If you don't see your comment after publishing it, refresh the page.

Our comments section is intended for meaningful responses and debates in a civilized manner. We ask that you respect the fact that we are a religious Jewish website and avoid inappropriate language at all cost.

If you promote any foreign religions, gods or messiahs, lies about Israel, anti-Semitism, or advocate violence (except against terrorists), your permission to comment may be revoked.

One Response to “Shidduch Challenges – How To Find The Right One”

  1. Avraham says:

    Let’s put a good portion of the blame on the rebbeim. In their desire to stop inappropriate behavior, they have made it more difficult for young singles to meet. When I was single, back in the 70′s, there were many opportunities for young people to socialize informally and make connections. There were mixers, Brooklyn College house parties and other ways to meet. Virtually everybody in my age bracket got married.

    Today, these are all gone. Even at weddings, there is separate seating. A couple at the “singles’s table” met at our wedding. In today’s world, they would have sat at single sex tables and probably never would have met.

    Until the rebbeim wake up and realize that they are part of the problem, there will never be a solution.

Comments are closed.

SocialTwist Tell-a-Friend

Current Top Story
Jeremy Bird, working for Israeli campaign outfit V15, shown at Ted Talk, May 20, 2014.
V15 US Political Operative Marinated in Hate-Israel Activism
Latest Judaism Stories
Staum-013015

People often think that all they are missing is “just a little more” and then they can be truly happy.

Torah-Hakehillah-121914

The Midrash is teaching a fundamental message of what it means to be a religious person.

Rabbi Sacks

Torah opposes slavery; G-d desires the free worship of free human beings, yet slavery’s permitted-?!

Rebbetzin Esther Jungreis

France allowed Islamists to flourish despite their loyalty to Islamic sharia law not French values

Approximately 18 years ago, my uncle called me into his office saying he had an urgent matter to discuss. I didn’t know what he had in mind.

“Where is God?” asked the Kotzker Rebbe “God is not everywhere but only where you let Him enter”

An Explosion In The Trench
‘With A Glowing Hot Knife’
(Yevamos 120b)

Her first tactic was tefillah; she immediately began to recite one perek after another of Tehillim.

When a miracle occurs that transcends nature, Hashem has broken the laws of nature to create the miracle.

“How could you have expected my glasses to be there?” argued Mr. Weiss. “You shouldn’t have to pay.”

Rather than submit to this fate and suffer torture and humiliation, Shaul decided to fall on his sword.

How can the Da’as Zekeinim say this was Hashem’s plan to allow them to become the Torah Nation? We know it was actually a punishment.

A strange midrash of fruit trees surrounding the Nation of Israel as they walked to freedom

Leading by example must be visible, regarding where, when and how-like Nachshon entering the Red Sea

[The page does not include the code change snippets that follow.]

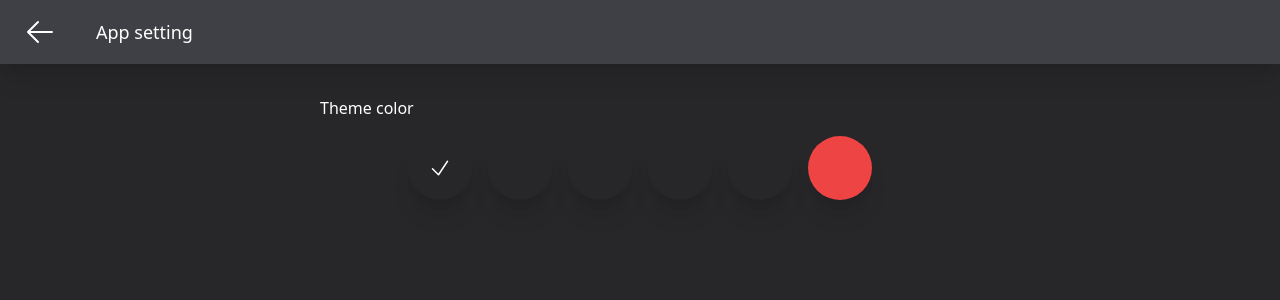
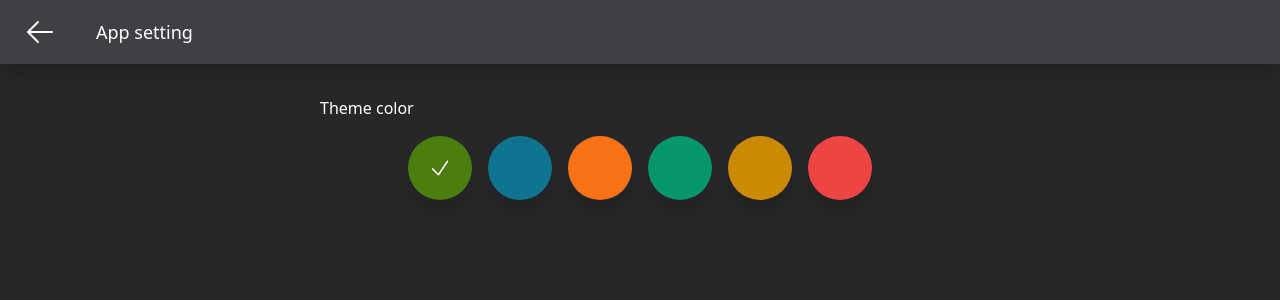
Before and after one commit to mamad-1999/Chess-Clocks, a Next.js app: page /setting in a window 1280 px wide. Shown: the top 300 px of the page. Built offline with nearby package versions, Linux system fonts and the light colour scheme.

Commit message:
fix: fix color theme bug

```diff
--- a/src/app/components/ClockSelect.tsx
+++ b/src/app/components/ClockSelect.tsx
@@ -44,7 +44,7 @@ const ClockSelect = ({ clocks }: ClockSelectType) => {
                         onChange={handelClockChange} />
                 </div>
             ))}
-            <button onClick={handelStartWithNewClock} className={`bg-${settingState.themeColor} w-10/12 mt-8 h-10 rounded-lg shadow-xl text-white text-xl font-bold first-letter:text-2xl`}>Start</button>
+            <button onClick={handelStartWithNewClock} className={`${settingState.themeColor} w-10/12 mt-8 h-10 rounded-lg shadow-xl text-white text-xl font-bold first-letter:text-2xl`}>Start</button>
         </main>
     )
 }
--- a/src/app/components/ColorBox.tsx
+++ b/src/app/components/ColorBox.tsx
@@ -3,12 +3,12 @@
 import { setThemeColor } from "@/redux/features/settingSlice"
 import { useAppDispatch, useAppSelector } from "@/redux/hook"
 const colors = [
-    "lime-700",
-    "cyan-700",
-    "orange-500",
-    "emerald-600",
-    "yellow-600",
-    "red-500"
+    "bg-lime-700",
+    "bg-cyan-700",
+    "bg-orange-500",
+    "bg-emerald-600",
+    "bg-yellow-600",
+    "bg-red-500"
 ]
 
 const ColorBox = () => {
@@ -23,7 +23,7 @@ const ColorBox = () => {
             <h3 className="text-white">Theme color</h3>
             <div className="flex items-center justify-center pt-4 gap-5 sm:gap-4">
                 {colors.map(color => (
-                    <div onClick={() => handleChangeThemeColor(color)} key={color} className={`w-10 sm:w-16 h-10 sm:h-16 bg-${color} rounded-full cursor-pointer shadow-xl flex items-center justify-center`}>
+                    <div onClick={() => handleChangeThemeColor(color)} key={color} className={`w-10 sm:w-16 h-10 sm:h-16 ${color} rounded-full cursor-pointer shadow-xl flex items-center justify-center`}>
                         {color === settingState.themeColor ? <svg xmlns="http://www.w3.org/2000/svg" fill="none" viewBox="0 0 24 24" strokeWidth={1.5} stroke="currentColor" className="w-6 h-6 stroke-white">
                             <path strokeLinecap="round" strokeLinejoin="round" d="M4.5 12.75l6 6 9-13.5" />
                         </svg> : null}
--- a/src/app/components/Timer.tsx
+++ b/src/app/components/Timer.tsx
@@ -104,14 +104,14 @@ const Timer = () => {
                 playing={player1.isPlaying}
                 moveCount={player1.move}
                 mobileStyle={"rotate-180 md:rotate-0"}
-                color={player1.isPlaying ? `bg-${settingState.themeColor}` : state.whoLost === 1 ? "bg-red-500" : "bg-stone-500"} />
+                color={player1.isPlaying ? `${settingState.themeColor}` : state.whoLost === 1 ? "bg-red-500" : "bg-stone-500"} />
             <ToolBar onPlay={handelPlayButton} onPause={handelPauseButton} />
             <NumberBox
                 time={player2.time}
                 click={handelClickPlayer2}
                 playing={player2.isPlaying}
                 moveCount={player2.move}
-                color={player2.isPlaying ? `bg-${settingState.themeColor}` : state.whoLost === 2 ? "bg-red-500" : "bg-stone-500"} />
+                color={player2.isPlaying ? `${settingState.themeColor}` : state.whoLost === 2 ? "bg-red-500" : "bg-stone-500"} />
         </>
     )
 }
--- a/src/redux/features/settingSlice.ts
+++ b/src/redux/features/settingSlice.ts
@@ -6,7 +6,7 @@ type settingState = {
 };
 
 const initialState = {
-  themeColor: "lime-700",
+  themeColor: "bg-lime-700",
 } as settingState;
 
 export const settingSlice = createSlice({
```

Rabbi Yaakov Nagen, a Ram at Yeshivat Otniel, notes that the verse is suggesting that retelling the story of the Exodus is so important that Hashem is performing ever-greater miracles specifically so that parents can tell their stories to future generations.

More Articles from Rebbetzin Esther Jungreis
Rebbetzin Esther Jungreis

France allowed Islamists to flourish despite their loyalty to Islamic sharia law not French values

Rebbetzin Esther Jungreis

“Surely,” my family insisted, “there must be someone suitable for you. You can’t be so picky.”

Shouldn’t we Jews, having experienced the barbarism of many societies, speak support the NYPD?

They stammer “I’m not Orthodox,” as if that absolves them from the responsibility of calling to G-d

Prayer is our language: Hakol kol Yaakov – the voice is the voice of Jacob – the voice of prayer.

When art and evil are intermingled, evil is elevated and made acceptable.

In BB, he said “You, my children are the angels of Shabbos and the licht are your beautiful eyes.”

Why does Hebrew refer to mothers-in-law as “sunshine” when society often calls them the opposite?

Printed from: http://www.jewishpress.com/judaism/rebbetzins-viewpointrebbetzin-jungreis/shidduch-challenges-how-to-find-the-right-one/2012/02/08/

Scan this QR code to visit this page online: